» What is needed: If a line in the data has the string "components", please show it.

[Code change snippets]
----
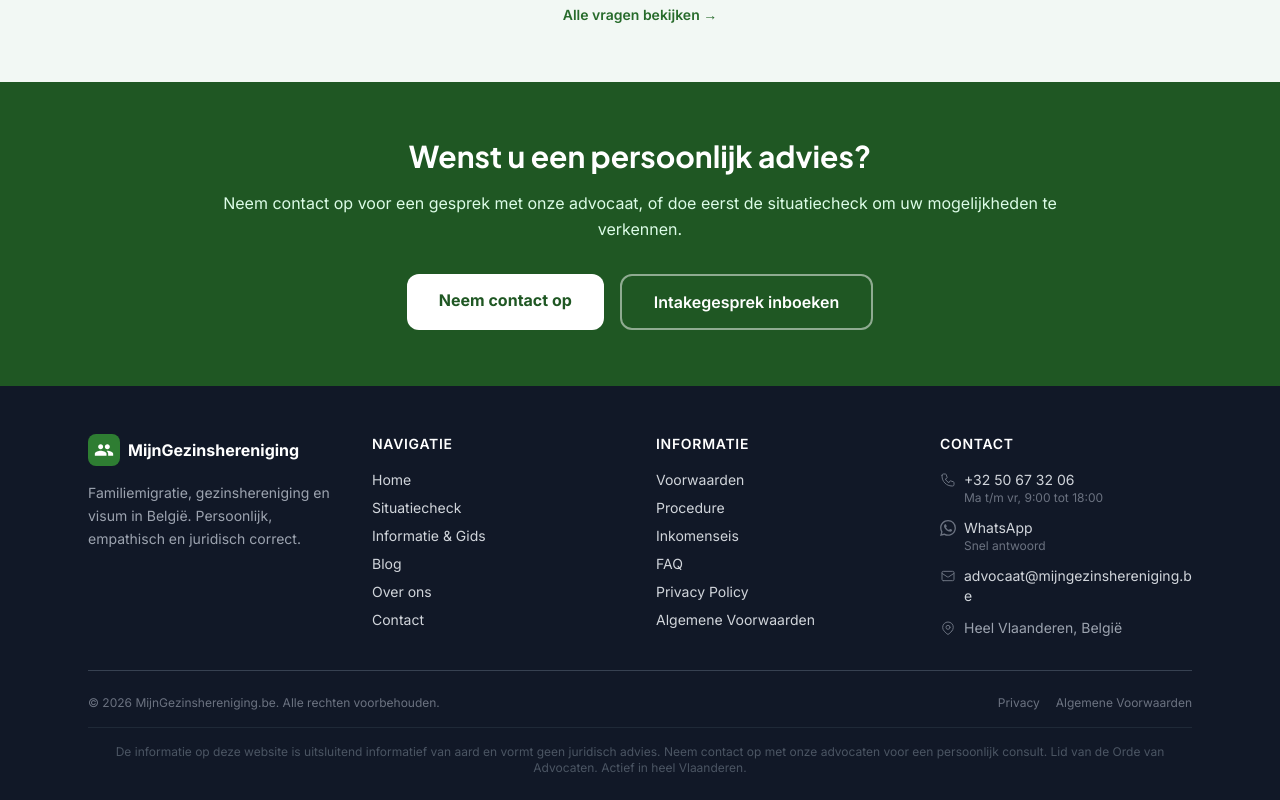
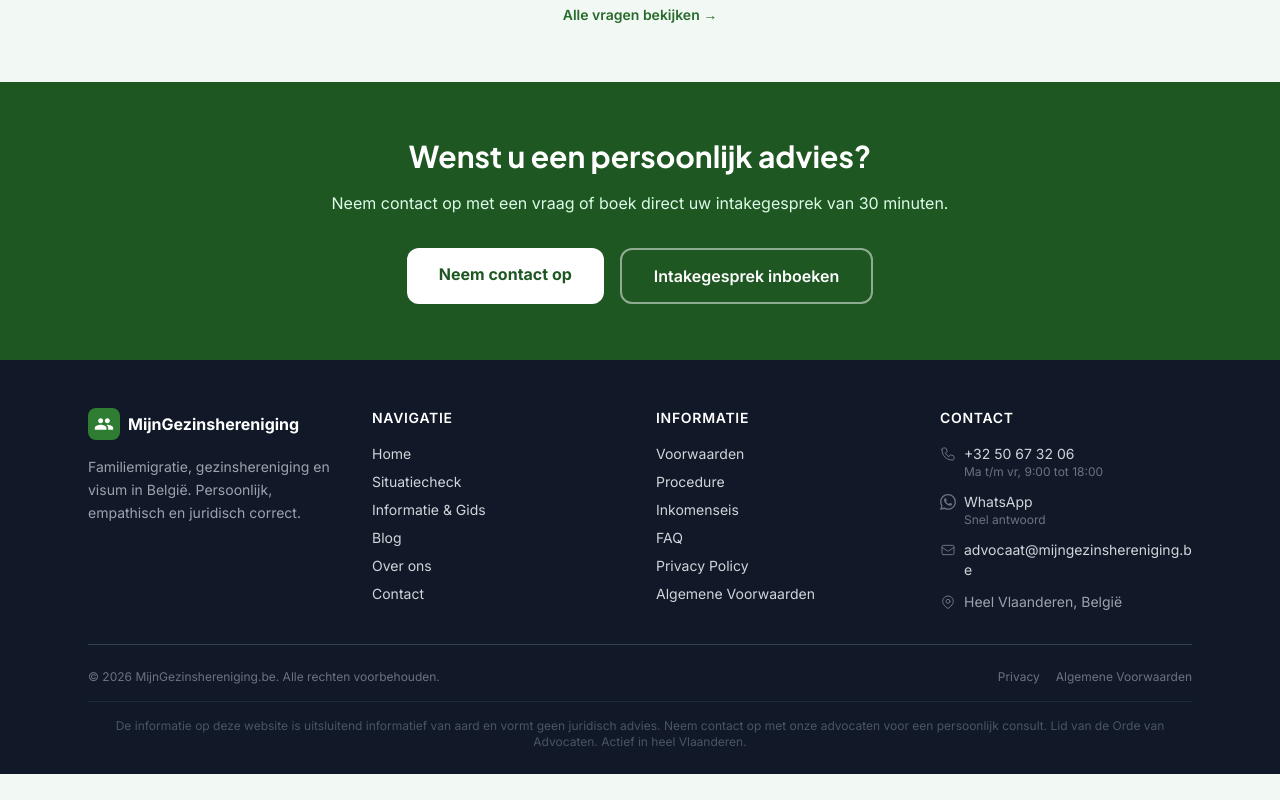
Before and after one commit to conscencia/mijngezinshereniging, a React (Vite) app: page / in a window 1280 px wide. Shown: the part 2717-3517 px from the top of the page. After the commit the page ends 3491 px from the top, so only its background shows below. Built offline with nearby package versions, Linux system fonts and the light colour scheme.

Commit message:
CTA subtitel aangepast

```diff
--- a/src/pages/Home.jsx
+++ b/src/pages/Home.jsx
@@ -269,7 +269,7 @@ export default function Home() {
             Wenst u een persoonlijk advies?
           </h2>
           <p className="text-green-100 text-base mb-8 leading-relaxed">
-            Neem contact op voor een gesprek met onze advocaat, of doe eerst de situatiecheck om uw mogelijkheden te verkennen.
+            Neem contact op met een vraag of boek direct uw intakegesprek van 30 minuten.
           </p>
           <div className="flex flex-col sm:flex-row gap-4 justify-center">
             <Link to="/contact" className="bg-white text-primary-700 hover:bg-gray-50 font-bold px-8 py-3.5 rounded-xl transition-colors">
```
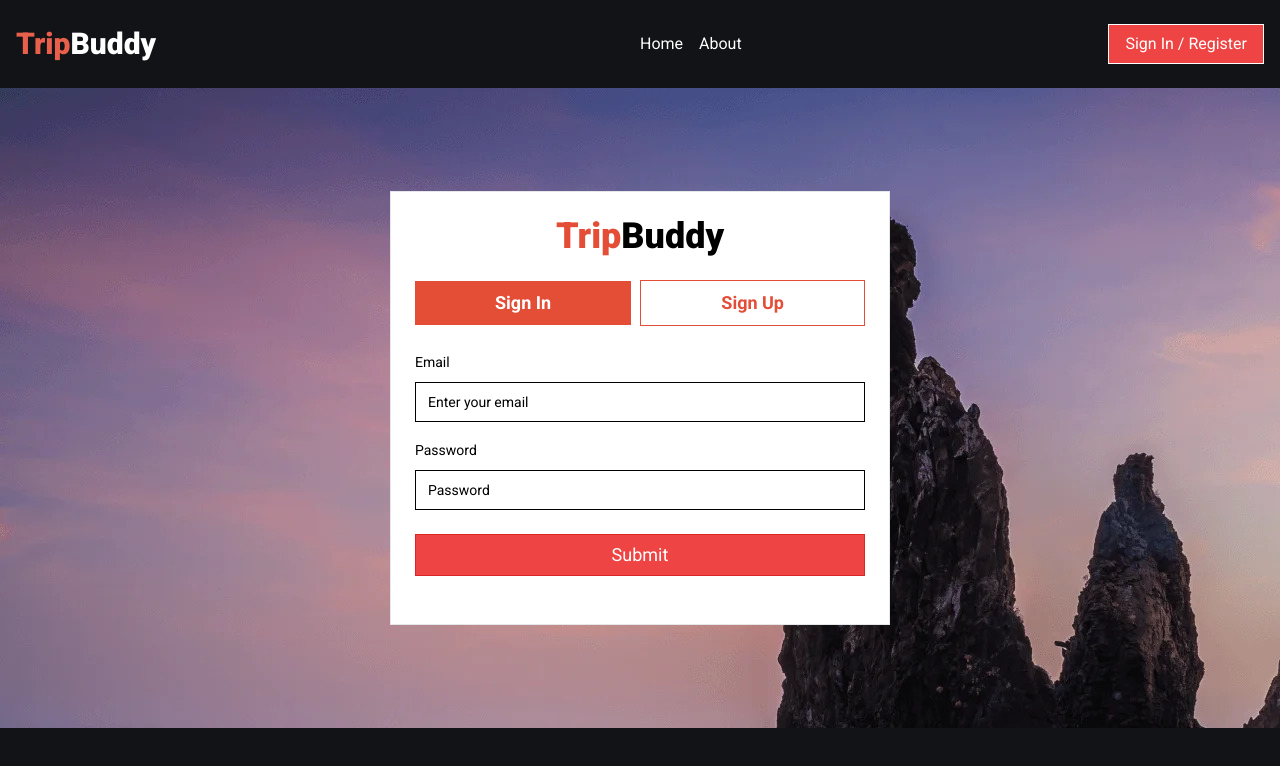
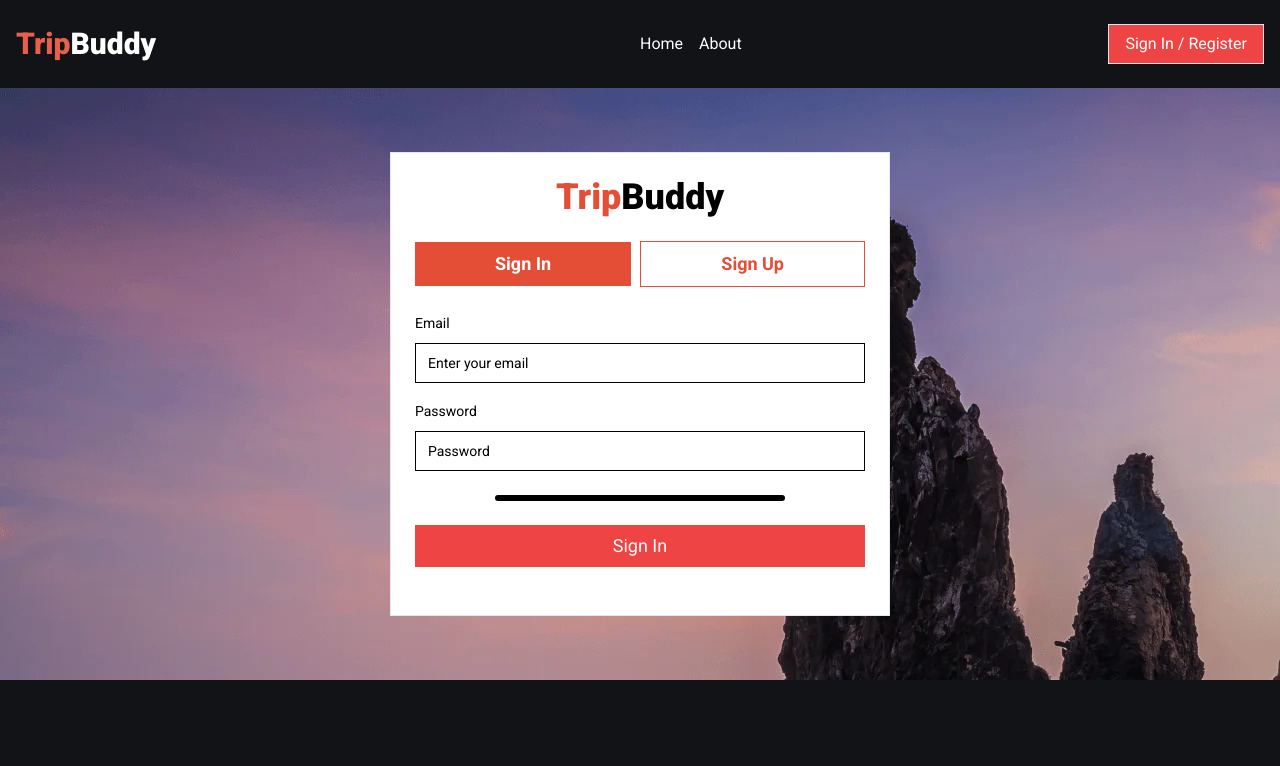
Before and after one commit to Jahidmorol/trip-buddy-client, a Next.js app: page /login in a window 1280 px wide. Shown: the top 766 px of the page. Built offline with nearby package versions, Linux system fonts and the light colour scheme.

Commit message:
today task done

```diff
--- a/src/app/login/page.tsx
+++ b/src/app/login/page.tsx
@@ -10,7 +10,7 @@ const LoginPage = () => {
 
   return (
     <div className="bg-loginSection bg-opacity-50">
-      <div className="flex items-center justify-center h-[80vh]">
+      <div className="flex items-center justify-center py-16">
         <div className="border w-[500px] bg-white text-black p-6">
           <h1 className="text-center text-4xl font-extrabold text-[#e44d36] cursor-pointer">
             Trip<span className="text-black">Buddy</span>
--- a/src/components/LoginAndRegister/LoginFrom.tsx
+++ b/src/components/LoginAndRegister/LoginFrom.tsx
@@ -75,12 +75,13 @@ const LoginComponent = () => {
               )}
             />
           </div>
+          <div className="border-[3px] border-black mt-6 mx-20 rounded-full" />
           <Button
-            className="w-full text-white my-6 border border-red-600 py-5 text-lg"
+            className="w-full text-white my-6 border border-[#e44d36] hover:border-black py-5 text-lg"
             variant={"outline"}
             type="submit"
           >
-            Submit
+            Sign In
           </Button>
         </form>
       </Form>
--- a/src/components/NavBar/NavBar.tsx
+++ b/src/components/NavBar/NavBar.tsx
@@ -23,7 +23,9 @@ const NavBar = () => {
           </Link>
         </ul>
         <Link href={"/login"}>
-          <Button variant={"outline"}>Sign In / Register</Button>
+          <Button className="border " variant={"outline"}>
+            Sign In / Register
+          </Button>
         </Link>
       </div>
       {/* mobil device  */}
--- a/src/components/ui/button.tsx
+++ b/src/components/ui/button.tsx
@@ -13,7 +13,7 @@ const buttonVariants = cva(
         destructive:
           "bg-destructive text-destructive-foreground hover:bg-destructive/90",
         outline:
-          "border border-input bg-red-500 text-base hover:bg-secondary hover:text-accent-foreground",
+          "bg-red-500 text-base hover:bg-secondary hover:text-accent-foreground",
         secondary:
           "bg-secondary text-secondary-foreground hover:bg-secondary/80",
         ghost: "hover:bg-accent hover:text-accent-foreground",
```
----
» Answer to the problem:
--- a/src/components/LoginAndRegister/LoginFrom.tsx
+++ b/src/components/LoginAndRegister/LoginFrom.tsx
--- a/src/components/NavBar/NavBar.tsx
+++ b/src/components/NavBar/NavBar.tsx
--- a/src/components/ui/button.tsx
+++ b/src/components/ui/button.tsx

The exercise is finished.